* _THE PROBLEM_
Your answer must be the data repeated exactly, with no pictures in it.

* _RECORDS SUPPLIED_

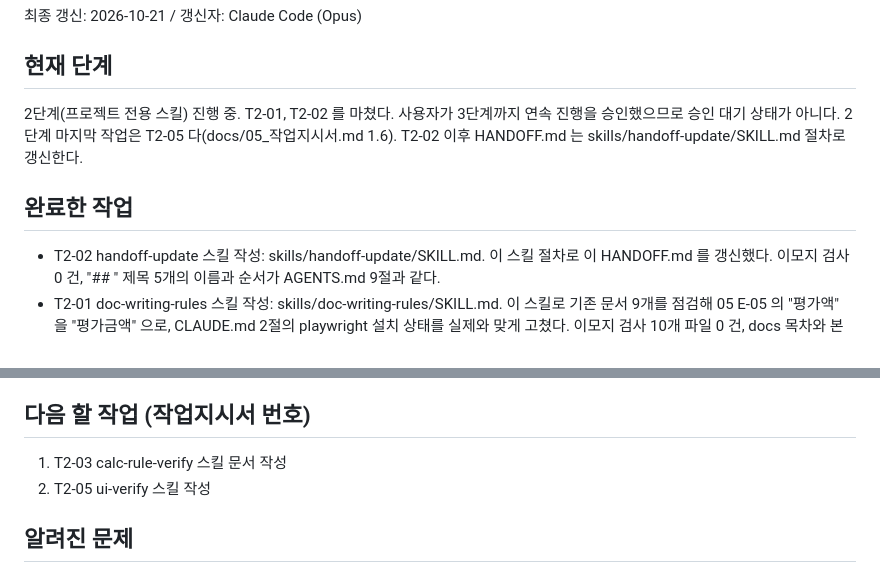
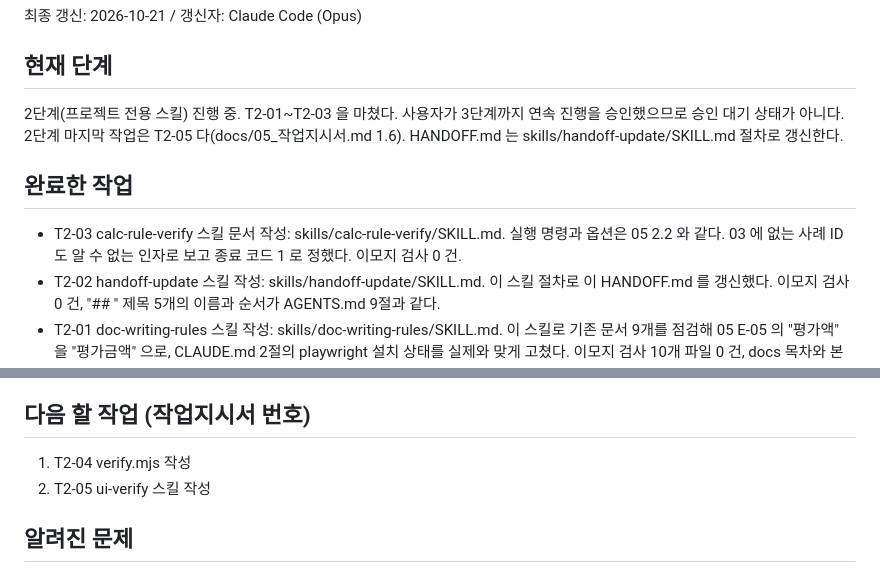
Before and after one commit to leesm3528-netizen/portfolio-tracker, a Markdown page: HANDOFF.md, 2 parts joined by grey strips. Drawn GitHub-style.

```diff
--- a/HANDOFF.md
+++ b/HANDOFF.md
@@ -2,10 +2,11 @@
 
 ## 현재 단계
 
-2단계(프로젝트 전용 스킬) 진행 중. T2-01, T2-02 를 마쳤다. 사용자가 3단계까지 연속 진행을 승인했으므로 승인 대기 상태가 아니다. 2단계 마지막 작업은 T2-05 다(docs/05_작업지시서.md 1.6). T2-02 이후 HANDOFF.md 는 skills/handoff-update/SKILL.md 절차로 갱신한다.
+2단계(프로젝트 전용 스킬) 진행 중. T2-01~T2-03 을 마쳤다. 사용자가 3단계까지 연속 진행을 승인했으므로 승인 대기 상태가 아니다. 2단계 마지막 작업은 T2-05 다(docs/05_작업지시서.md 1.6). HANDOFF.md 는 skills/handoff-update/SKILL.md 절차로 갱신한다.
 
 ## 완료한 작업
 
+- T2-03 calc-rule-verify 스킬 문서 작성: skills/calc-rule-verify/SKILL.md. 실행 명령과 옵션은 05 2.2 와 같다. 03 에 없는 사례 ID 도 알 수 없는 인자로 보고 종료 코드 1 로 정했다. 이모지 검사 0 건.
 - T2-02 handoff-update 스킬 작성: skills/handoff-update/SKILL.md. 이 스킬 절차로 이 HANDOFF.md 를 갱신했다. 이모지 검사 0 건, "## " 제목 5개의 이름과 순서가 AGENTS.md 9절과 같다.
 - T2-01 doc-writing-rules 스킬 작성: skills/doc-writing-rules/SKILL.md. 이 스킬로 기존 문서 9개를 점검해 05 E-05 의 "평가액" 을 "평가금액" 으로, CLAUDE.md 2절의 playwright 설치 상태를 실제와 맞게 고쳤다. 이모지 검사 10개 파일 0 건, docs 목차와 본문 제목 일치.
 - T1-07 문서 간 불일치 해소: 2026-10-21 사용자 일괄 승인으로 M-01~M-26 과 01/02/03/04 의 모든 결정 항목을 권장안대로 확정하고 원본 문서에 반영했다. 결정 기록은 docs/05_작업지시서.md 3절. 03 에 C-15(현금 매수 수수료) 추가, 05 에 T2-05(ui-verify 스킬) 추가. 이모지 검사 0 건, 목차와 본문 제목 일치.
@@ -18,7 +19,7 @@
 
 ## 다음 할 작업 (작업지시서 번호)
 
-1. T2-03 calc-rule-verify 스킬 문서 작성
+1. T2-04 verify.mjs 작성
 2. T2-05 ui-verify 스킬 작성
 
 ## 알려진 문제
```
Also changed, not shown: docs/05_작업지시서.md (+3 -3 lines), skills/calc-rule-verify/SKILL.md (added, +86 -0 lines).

* _EXERCISE ANSWER_
Before and after one commit to leesm3528-netizen/portfolio-tracker, a Markdown page: HANDOFF.md, 2 parts joined by grey strips. Drawn GitHub-style.

```diff
--- a/HANDOFF.md
+++ b/HANDOFF.md
@@ -2,10 +2,11 @@
 
 ## 현재 단계
 
-2단계(프로젝트 전용 스킬) 진행 중. T2-01, T2-02 를 마쳤다. 사용자가 3단계까지 연속 진행을 승인했으므로 승인 대기 상태가 아니다. 2단계 마지막 작업은 T2-05 다(docs/05_작업지시서.md 1.6). T2-02 이후 HANDOFF.md 는 skills/handoff-update/SKILL.md 절차로 갱신한다.
+2단계(프로젝트 전용 스킬) 진행 중. T2-01~T2-03 을 마쳤다. 사용자가 3단계까지 연속 진행을 승인했으므로 승인 대기 상태가 아니다. 2단계 마지막 작업은 T2-05 다(docs/05_작업지시서.md 1.6). HANDOFF.md 는 skills/handoff-update/SKILL.md 절차로 갱신한다.
 
 ## 완료한 작업
 
+- T2-03 calc-rule-verify 스킬 문서 작성: skills/calc-rule-verify/SKILL.md. 실행 명령과 옵션은 05 2.2 와 같다. 03 에 없는 사례 ID 도 알 수 없는 인자로 보고 종료 코드 1 로 정했다. 이모지 검사 0 건.
 - T2-02 handoff-update 스킬 작성: skills/handoff-update/SKILL.md. 이 스킬 절차로 이 HANDOFF.md 를 갱신했다. 이모지 검사 0 건, "## " 제목 5개의 이름과 순서가 AGENTS.md 9절과 같다.
 - T2-01 doc-writing-rules 스킬 작성: skills/doc-writing-rules/SKILL.md. 이 스킬로 기존 문서 9개를 점검해 05 E-05 의 "평가액" 을 "평가금액" 으로, CLAUDE.md 2절의 playwright 설치 상태를 실제와 맞게 고쳤다. 이모지 검사 10개 파일 0 건, docs 목차와 본문 제목 일치.
 - T1-07 문서 간 불일치 해소: 2026-10-21 사용자 일괄 승인으로 M-01~M-26 과 01/02/03/04 의 모든 결정 항목을 권장안대로 확정하고 원본 문서에 반영했다. 결정 기록은 docs/05_작업지시서.md 3절. 03 에 C-15(현금 매수 수수료) 추가, 05 에 T2-05(ui-verify 스킬) 추가. 이모지 검사 0 건, 목차와 본문 제목 일치.
@@ -18,7 +19,7 @@
 
 ## 다음 할 작업 (작업지시서 번호)
 
-1. T2-03 calc-rule-verify 스킬 문서 작성
+1. T2-04 verify.mjs 작성
 2. T2-05 ui-verify 스킬 작성
 
 ## 알려진 문제
```
Also changed, not shown: docs/05_작업지시서.md (+3 -3 lines), skills/calc-rule-verify/SKILL.md (added, +86 -0 lines).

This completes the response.